Nicholas St. Fleur intended to follow in the footsteps of his parents and enter the medical field. He planned to study biology and attend medical school.
But during his freshman year at Cornell University, in 2010, a 7.0-magnitude earthquake hit his parents’ home country of Haiti. No one close to him was affected, but the scale of the destruction rattled him.
“That earthquake changed me,” Mr. St. Fleur, 23, said. “It opened my eyes. I thought, I want to be a reporter. I want to be able to captivate people through the stories.”
Mr. St. Fleur, a native of Long Island, N.Y., signed up for a communications class that focused on science, the environment and health. He received an A on his first reporting assignment and that was the moment, he said, when he realized that he could turn writing into a career.

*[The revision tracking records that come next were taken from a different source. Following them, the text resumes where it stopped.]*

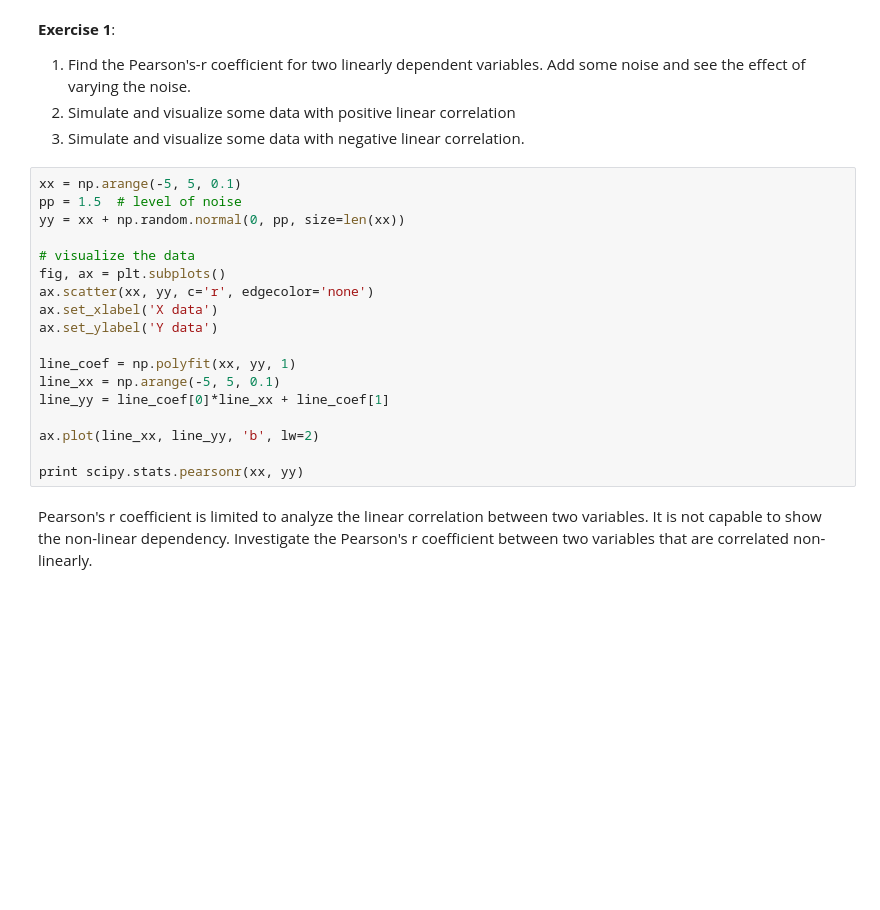
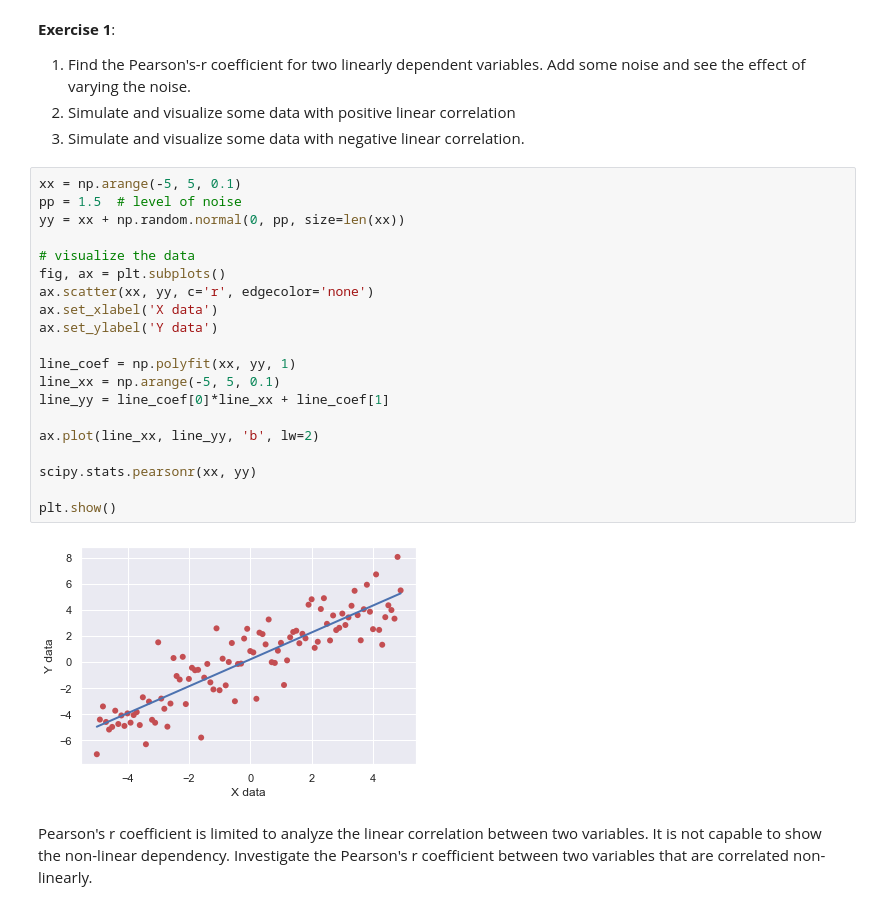
Before and after one commit to tulip-lab/flip00, a Jupyter notebook: F0B-03-Supervised.ipynb, the cells around one changed output. Drawn from its saved outputs; the diff is of its cells as text; blank space fills up the shorter version.

```diff
--- a/F0B-03-Supervised.ipynb
+++ b/F0B-03-Supervised.ipynb
@@ -126,21 +194,25 @@ ax.plot(xx, yy, 'r', lw=2)
 # %%
 xx = np.arange(-5, 5, 0.1)
 pp = 1.5  # level of noise
 yy = xx + np.random.normal(0, pp, size=len(xx))
 
 # visualize the data
 fig, ax = plt.subplots()
 ax.scatter(xx, yy, c='r', edgecolor='none')
 ax.set_xlabel('X data')
 ax.set_ylabel('Y data')
 
 line_coef = np.polyfit(xx, yy, 1)
 line_xx = np.arange(-5, 5, 0.1)
 line_yy = line_coef[0]*line_xx + line_coef[1]
 
 ax.plot(line_xx, line_yy, 'b', lw=2)
 
-print scipy.stats.pearsonr(xx, yy)
+scipy.stats.pearsonr(xx, yy)
+
+plt.show()
+# %% [output]
+[figure, added]
 # %% [markdown]
 Pearson's r coefficient is limited to analyze the linear correlation between two variables. It is not capable to show the non-linear dependency. Investigate the Pearson's r coefficient between two variables that are correlated non-linearly.
 # %%
```
Also changed, not shown: parts of 108 cells of this notebook, 7 other files.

The next summer, Mr. St. Fleur participated in a weeklong science journalism boot camp at Shoals Marine Laboratory on Appledore Island, M.E., led by Carl Zimmer, science columnist at The New York Times.
“This class was tougher than organic chemistry,” he said.
When Mr. St. Fleur returned in the fall, he joined his school newspaper, The Cornell Daily Sun. He went from staff reporter to science editor by his junior year.
He did his first science journalism internship at Science Magazine in Washington during the summer of the Mars Rover landing and the discovery of the Higgs Boson particle.
In 2013, Mr. St. Fleur received his bachelor’s degree in biology with a minor in communications. He also worked on completing a certificate in science communication from the University of California Santa Cruz Science Communication Program.
Mr. St. Fleur’s dream is to become a science editor at a newspaper or science news outlet. After he finishes at The New York Times Student Journalism Institute, he will work at the NPR science desk in Washington.
“I want to be in a position where I am immersed and surrounded by science,” he said. “I like how the things I’m covering are coming from all over the world.”